By Daniel Wiessner
(Reuters) -A Black former elevator operator at Tesla Inc’s flagship California assembly plant became emotional testifying at a trial on Wednesday about the psychological toll exacted on him by a torrent of racial slurs, threats and other workplace incidents.
The plaintiff, Owen Diaz, struggled to speak at times during his testimony, including when he explained how he had recorded Spanish-speaking coworkers and later discovered using a translation website that they were calling him racial slurs.
Diaz said that racial incidents at the Fremont, California, electric-vehicle factory strained his relationship with his son, who also worked there, and have made it difficult for him to trust people.
“It made me feel less than a man (and) it made me question my worth,” Diaz said. He added: “I was living from paycheck to paycheck and I needed the job.”
At one point, U.S. District Judge William Orrick called a 15-minute recess in order for Diaz to compose himself.
Lawyers for Tesla will complete their cross-examination of Diaz on Thursday.
Alex Spiro, who represents the company, on Wednesday pressed Diaz on why there was no record of him making written complaints to supervisors, such as emails and text messages, about racist conduct.
Diaz said he did not recall whether he complained in writing or only verbally, and in a series of testy exchanges accused Spiro of mischaracterizing his responses to other questions.
The five-day trial on damages comes after a jury in 2021 found Tesla liable for discrimination and ordered the company to pay Diaz $137 million. The trial began on Monday.
Orrick last year agreed with the jury that the EV maker had fostered a hostile work environment but slashed the award to $15 million.
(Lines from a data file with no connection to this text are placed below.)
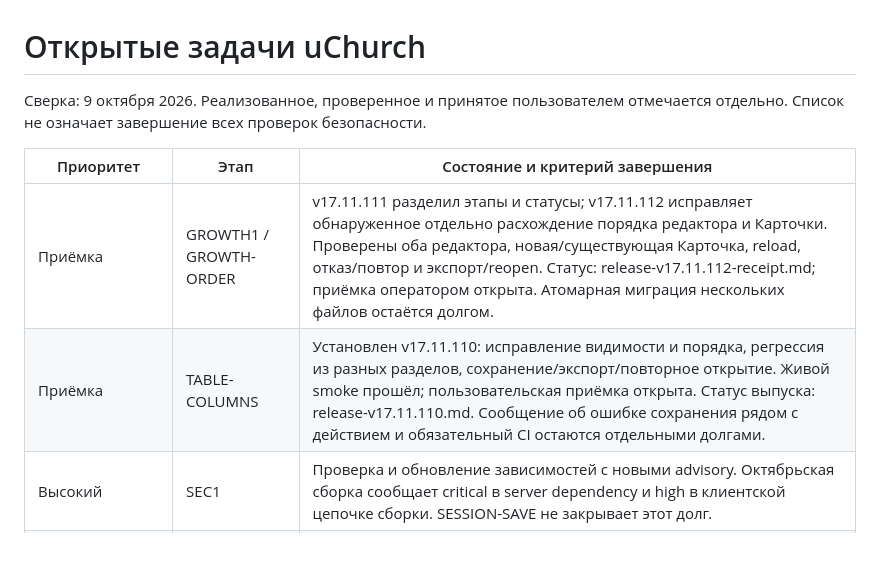
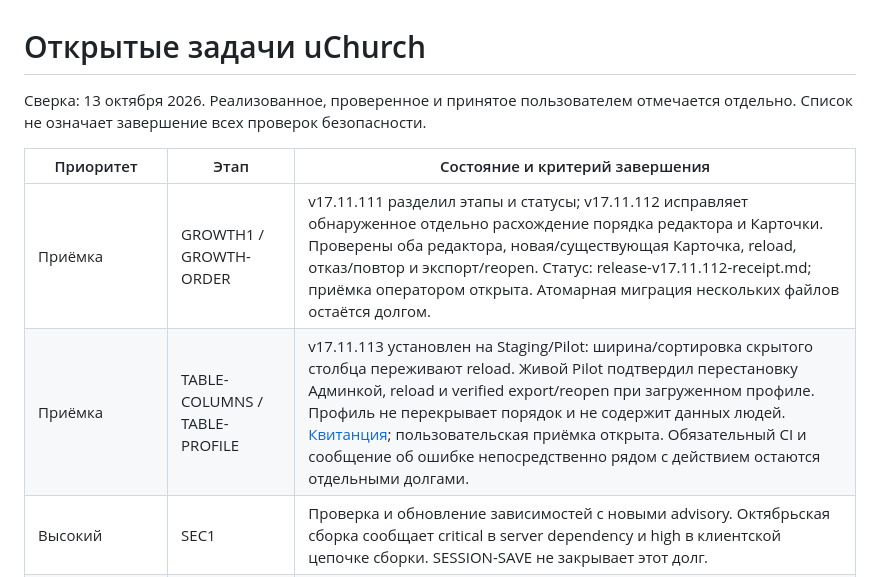
Before and after one commit to sunpole/uChurch-public, a Markdown page: docs/development-debt.ru.md, the part around the change. Drawn GitHub-style; blank space fills up the shorter version.

Commit message:
Queue one verified TABLE-PROFILE news item and update column debt status

```diff
--- a/docs/development-debt.ru.md
+++ b/docs/development-debt.ru.md
@@ -1,12 +1,12 @@
 # Открытые задачи uChurch
 
-Сверка: 9 октября 2026. Реализованное, проверенное и принятое пользователем
+Сверка: 13 октября 2026. Реализованное, проверенное и принятое пользователем
 отмечается отдельно. Список не означает завершение всех проверок безопасности.
 
 | Приоритет | Этап | Состояние и критерий завершения |
 | --- | --- | --- |
 | Приёмка | GROWTH1 / GROWTH-ORDER | v17.11.111 разделил этапы и статусы; v17.11.112 исправляет обнаруженное отдельно расхождение порядка редактора и Карточки. Проверены оба редактора, новая/существующая Карточка, reload, отказ/повтор и экспорт/reopen. Статус: release-v17.11.112-receipt.md; приёмка оператором открыта. Атомарная миграция нескольких файлов остаётся долгом. |
-| Приёмка | TABLE-COLUMNS | Установлен v17.11.110: исправление видимости и порядка, регрессия из разных разделов, сохранение/экспорт/повторное открытие. Живой smoke прошёл; пользовательская приёмка открыта. Статус выпуска: release-v17.11.110.md. Сообщение об ошибке сохранения рядом с действием и обязательный CI остаются отдельными долгами. |
+| Приёмка | TABLE-COLUMNS / TABLE-PROFILE | v17.11.113 установлен на Staging/Pilot: ширина/сортировка скрытого столбца переживают reload. Живой Pilot подтвердил перестановку Админкой, reload и verified export/reopen при загруженном профиле. Профиль не перекрывает порядок и не содержит данных людей. [Квитанция](release-v17.11.113-receipt.md); пользовательская приёмка открыта. Обязательный CI и сообщение об ошибке непосредственно рядом с действием остаются отдельными долгами. |
 | Высокий | SEC1 | Проверка и обновление зависимостей с новыми advisory. Октябрьская сборка сообщает critical в server dependency и high в клиентской цепочке сборки. SESSION-SAVE не закрывает этот долг. |
 | Проверка | CORE-QA browser | Дополнительные прогоны v17.11.112 остановились на ожиданиях текста виртуализованной Таблицы и экрана оператора New. API-сохранение подтверждено; причина ещё не разделена на проблему теста и продукта. Профильный GROWTH1 прошёл, но общего зелёного CORE-QA browser эти попытки не дают. |
 | Высокий | SESSION-SAVE / RECOVER1 | Активная работа без абсолютного предела, предупреждение на 25-й минуте простоя, блокировка на 30-й и ещё 30 минут для скачивания проверенной зашифрованной копии без прежнего экспорта. Требуется проверка Ольгой; память сервера не переживает restart. |
```
Also changed, not shown: news/2026-10-13-uchurch-v17-11-113-table-profile.md (added, +21 -0 lines).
Diaz rejected the lower payout and opted for a new trial on damages before a different jury.
Bernard Alexander, a lawyer for Diaz, during opening statements on Monday compared the Fremont plant to a “plantation” where Black workers were targeted for harassment and their complaints were ignored by managers.
Tesla has maintained that it does not tolerate workplace harassment and takes discrimination complaints seriously. Spiro told jurors on Monday that Diaz was exaggerating his claims of emotional distress and there was no evidence warranting a multimillion-dollar award.
Jurors have also heard testimony from five workers and supervisors at the Fremont plant, a Tesla human resources manager and a lawyer who conducts investigations into workplace disputes and served as an expert witness for Diaz.
The lawyer testified that while Tesla had adopted adequate anti-bias policies, the company failed to properly investigate and respond to complaints from Diaz and other Black workers.
(Reporting by Daniel Wiessner in Albany, New YorkEditing by Matthew Lewis)